Instructions for the task:
Say the number of lines in the records below that hold the word "README", and only that number.

Records to process:
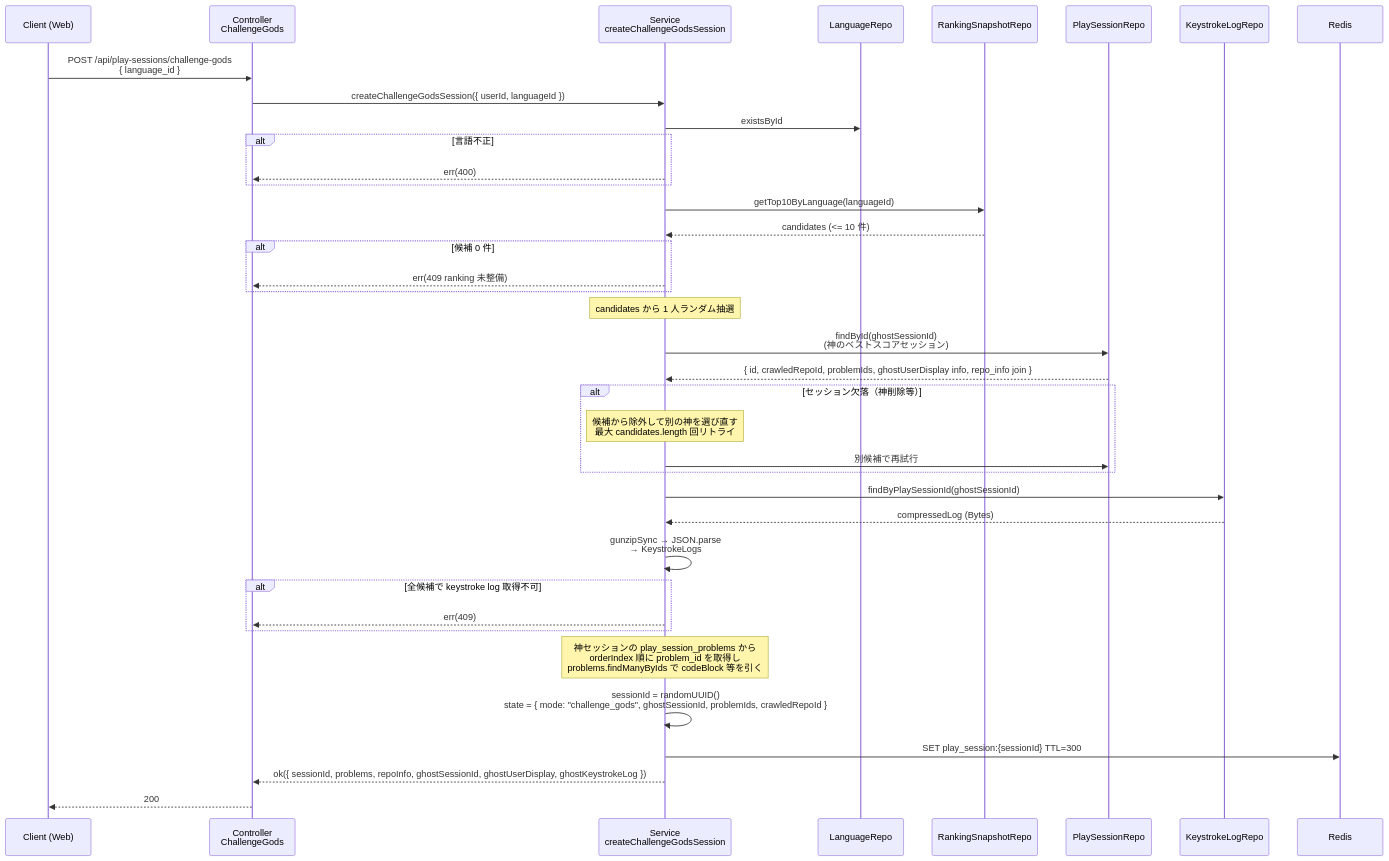
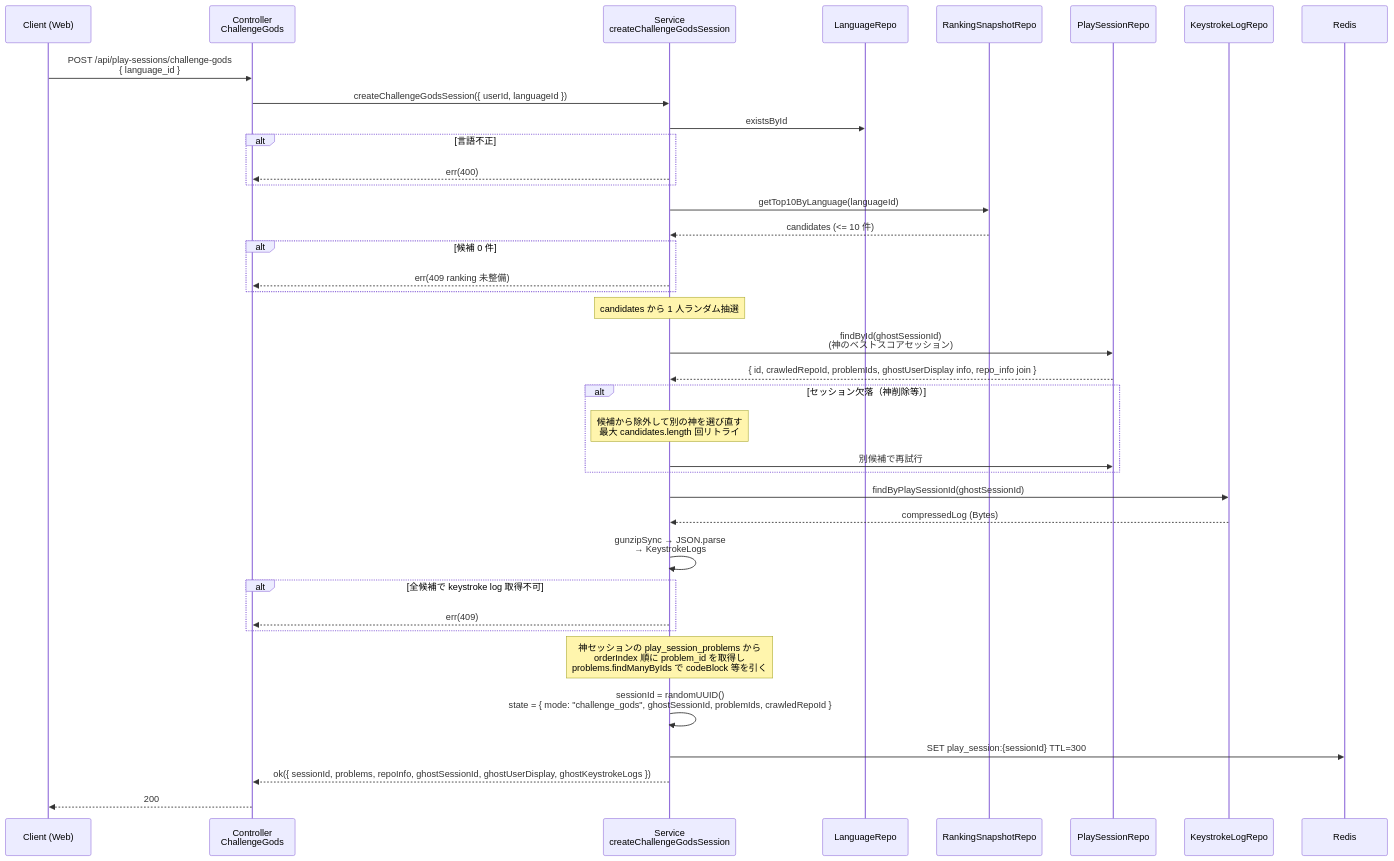
Before and after one commit to kentakki416/typing-royale: the diagram in docs/spec/typing-engine/step6-api-challenge-gods.md, drawn with Mermaid. The commit also changed other lines of this file and 51 other files, not shown here.

````diff
--- a/docs/spec/typing-engine/step6-api-challenge-gods.md
+++ b/docs/spec/typing-engine/step6-api-challenge-gods.md
@@ -110,48 +110,48 @@
 ```mermaid
 sequenceDiagram
     participant C as Client (Web)
     participant Ctrl as Controller<br/>ChallengeGods
     participant Svc as Service<br/>createChallengeGodsSession
     participant Lang as LanguageRepo
     participant Snap as RankingSnapshotRepo
     participant PS as PlaySessionRepo
     participant KL as KeystrokeLogRepo
     participant Redis as Redis
 
     C->>Ctrl: POST /api/play-sessions/challenge-gods<br/>{ language_id }
     Ctrl->>Svc: createChallengeGodsSession({ userId, languageId })
 
     Svc->>Lang: existsById
     alt 言語不正
         Svc-->>Ctrl: err(400)
     end
 
     Svc->>Snap: getTop10ByLanguage(languageId)
     Snap-->>Svc: candidates (<= 10 件)
     alt 候補 0 件
         Svc-->>Ctrl: err(409 ranking 未整備)
     end
 
     Note over Svc: candidates から 1 人ランダム抽選
 
     Svc->>PS: findById(ghostSessionId)<br/>(神のベストスコアセッション)
     PS-->>Svc: { id, crawledRepoId, problemIds, ghostUserDisplay info, repo_info join }
     alt セッション欠落（神削除等）
         Note over Svc: 候補から除外して別の神を選び直す<br/>最大 candidates.length 回リトライ
         Svc->>PS: 別候補で再試行
     end
 
     Svc->>KL: findByPlaySessionId(ghostSessionId)
     KL-->>Svc: compressedLog (Bytes)
     Svc->>Svc: gunzipSync → JSON.parse<br/>→ KeystrokeLogs
     alt 全候補で keystroke log 取得不可
         Svc-->>Ctrl: err(409)
     end
 
     Note over Svc: 神セッションの play_session_problems から<br/>orderIndex 順に problem_id を取得し<br/>problems.findManyByIds で codeBlock 等を引く
 
     Svc->>Svc: sessionId = randomUUID()<br/>state = { mode: "challenge_gods", ghostSessionId, problemIds, crawledRepoId }
     Svc->>Redis: SET play_session:{sessionId} TTL=300
-    Svc-->>Ctrl: ok({ sessionId, problems, repoInfo, ghostSessionId, ghostUserDisplay, ghostKeystrokeLog })
+    Svc-->>Ctrl: ok({ sessionId, problems, repoInfo, ghostSessionId, ghostUserDisplay, ghostKeystrokeLogs })
     Ctrl-->>C: 200
 ```
````
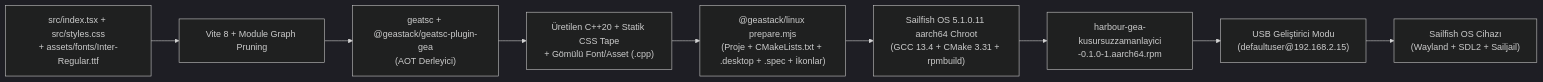
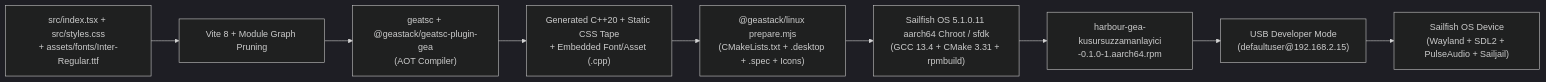
The diagram in docs/README.md (mehmetfiskindal/kumsaati), drawn with Mermaid (dark theme) before and after one commit. The commit also changed other lines of this file and 7 other files, not shown here.

Commit message:
refactor: translate documentation to English and update GeaStack architecture guides

````diff
--- a/docs/README.md
+++ b/docs/README.md
@@ -15,11 +15,11 @@
 ```mermaid
 flowchart LR
   A["src/index.tsx + src/styles.css\n+ assets/fonts/Inter-Regular.ttf"] --> B["Vite 8 + Module Graph Pruning"]
-  B --> C["geatsc + @geastack/geatsc-plugin-gea\n(AOT Derleyici)"]
-  C --> D["Üretilen C++20 + Statik CSS Tape\n+ Gömülü Font/Asset (.cpp)"]
-  D --> E["@geastack/linux prepare.mjs\n(Proje + CMakeLists.txt + .desktop + .spec + İkonlar)"]
-  E --> F["Sailfish OS 5.1.0.11 aarch64 Chroot\n(GCC 13.4 + CMake 3.31 + rpmbuild)"]
+  B --> C["geatsc + @geastack/geatsc-plugin-gea\n(AOT Compiler)"]
+  C --> D["Generated C++20 + Static CSS Tape\n+ Embedded Font/Asset (.cpp)"]
+  D --> E["@geastack/linux prepare.mjs\n(CMakeLists.txt + .desktop + .spec + Icons)"]
+  E --> F["Sailfish OS 5.1.0.11 aarch64 Chroot / sfdk\n(GCC 13.4 + CMake 3.31 + rpmbuild)"]
   F --> G["harbour-gea-kusursuzzamanlayici\n-0.1.0-1.aarch64.rpm"]
-  G --> H["USB Geliştirici Modu\n(defaultuser@192.168.2.15)"]
-  H --> I["Sailfish OS Cihazı\n(Wayland + SDL2 + Sailjail)"]
+  G --> H["USB Developer Mode\n(defaultuser@192.168.2.15)"]
+  H --> I["Sailfish OS Device\n(Wayland + SDL2 + PulseAudio + Sailjail)"]
 ```
````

Exercise output:
3